Our spiritual unrest over Viy 3D

Viy. Returning (Вий: Возвращение), (a.k.a. Viy 3D) – is an upcoming Russian horror film based on Nikolai Gogol’s timeless novel ‘Viy’. The creators of Viy Returning claim this is not in any sense a remake of the Soviet classic Viy (1967), but an adaptation of the first edition of Gogol’s novel that they supposedly discovered. Before saying more we must admit that this film project evokes very mixed feelings in us.

As much as we want this film to be good (perhaps out of patriotism, or our love to Gogol and his mystic novel, or our wish for Russia to finally produce at least one scary horror film), we can’t help but feel that there is something fishy about Viy 3D.

Promising stills from the upcoming Viy. Returning

Promising stills from the upcoming Viy. Returning

First of all, the Viy 3D is in production from 2005, and there is no solid information about the release date.

In 2006 Oleg Stepchenko (the director) and Aleksei Petrukhin (one of the producers) quickly shot and released a teaser, although even the script hadn’t been written yet, and the actual production started almost a year later.

In 2008 the news about Viy 3D becoming a trilogy spread, and the whole enterprise started to savour of megalomania.

The film was supposed to see the light in March 2009 – marking the 200th birthday of Nikolai Gogol – but for some reasons didn’t,  and the release date is being pushed back ever since.

Only by March 2012 the shooting was over, and now the picture is in post-production stage. Yet another indeterminate release date was announced – 2013.

The official website of the film is just a still image.

On the set of Viy. Returning

On the set of Viy. Returning

For us all this is clearly a sign that the creators of the film have bitten off more than they can chew, struggling to shape up such an ambitious, demanding and visually complex film; whereas Runet forum dwellers go as far as claiming that the project is just a money laundry.

As there is no film yet, the viewer has to content himself with a making-of documentary and various video diaries of the shooting available online, that are quite pretentiously bragging about how awe-inspiring and innovative the new Viy is going to be.

These materials bombard you with random facts, obviously meant to amaze, such as: twelve thousands natural wax candles made after ancient sketches were used for church scenes; or Jason Statham, Bruce Willis, Brad Pitt, Keanu Reeves, Tim Roth and Pierce Brosnan were invited to try for the role of the main character (although the history is silent as to whether any of them actually turned up for the casting).

Last thing we want to bring up is that as one can see from some sequences of Viy 3D available online, the visual presentation of the witch maiden Pannochka, the Slavonic monstrous feminine that flies in the coffin and has a tooth for theology students, is obviously inspired in the Japanese horror icon Sadako. Long black hair, downward tilt of the head, shuddering movements – all that smells of plagiarism. However, it is excusable, because at some point the Ring virus just had to spread up north.

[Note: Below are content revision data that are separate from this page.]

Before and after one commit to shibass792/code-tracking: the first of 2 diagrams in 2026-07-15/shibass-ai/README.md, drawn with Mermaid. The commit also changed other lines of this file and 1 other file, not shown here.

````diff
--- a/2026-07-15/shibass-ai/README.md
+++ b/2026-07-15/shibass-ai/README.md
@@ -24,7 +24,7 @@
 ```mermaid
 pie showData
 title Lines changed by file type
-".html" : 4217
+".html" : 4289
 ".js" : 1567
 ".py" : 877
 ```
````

Viy 3D crossbreeds Pannochka from the Soviet classic and Sadako

Viy 3D crossbreeds Pannochka from the Soviet classic and Sadako

On the positive side, we have to admit that certain plot turns introduced into Gogol’s story by screenwriters of Viy. Returning will definitely make the film at least curious.

For instance, among the new developments in the story is the character of Jonathan Grin, an English cartographer (that in the end was interpreted by Jason Flemyng), who, while travelling on duty, arrives to a secluded village in Malorossiya (or “Little Russia” – modern-day Ukraine), chronologically right after the grim events described by Gogol took place, and tries to tell superstitious figments of local hillbillies from reality.

From all the marketing moves this is most likely the smartest; the foreigner Jonathan Grin lost in the lands of Eastern Europe will above all offer a point of identification to an international viewer and bring a motive of the East-West collision to the story, definitely aiding foreign sales.

Another thing that caught our attention while watching video diaries and the making-of is that, looking past all the pretentious claims and natural wax candles, the art department did a pretty nice job.

The new Viy undoubtedly benefited from the achievements made in prosthetic make-up over the years. On the left: production stills of Viy 3D, on the right: stills from Viy (1967)

The new Viy undoubtedly benefited from the achievements made in prosthetic make-up over the years. On the left: production stills of Viy 3D, on the right: stills from Viy (1967)

Just taking a look at the trailer one can tell that a lot of money and effort was put into the overall look of the film: authenticity of the set, costumes, hair and make-up is simply stunning, and, if all this meticulous work is not going to be ruined by shitty 3D, Viy. Returning will be quite a spectacle.

Guess we can only wait and see. Besides, as a result of Russian Cinema Fund council meeting earlier this year, Viy 3D was named among the projects that are getting financial support in 2013. So hopefully soon enough we will able to enjoy this ambitious Russian 3D horror film in cinema theatres all over the world.

UPDATE: Read our review of Viy 3D here.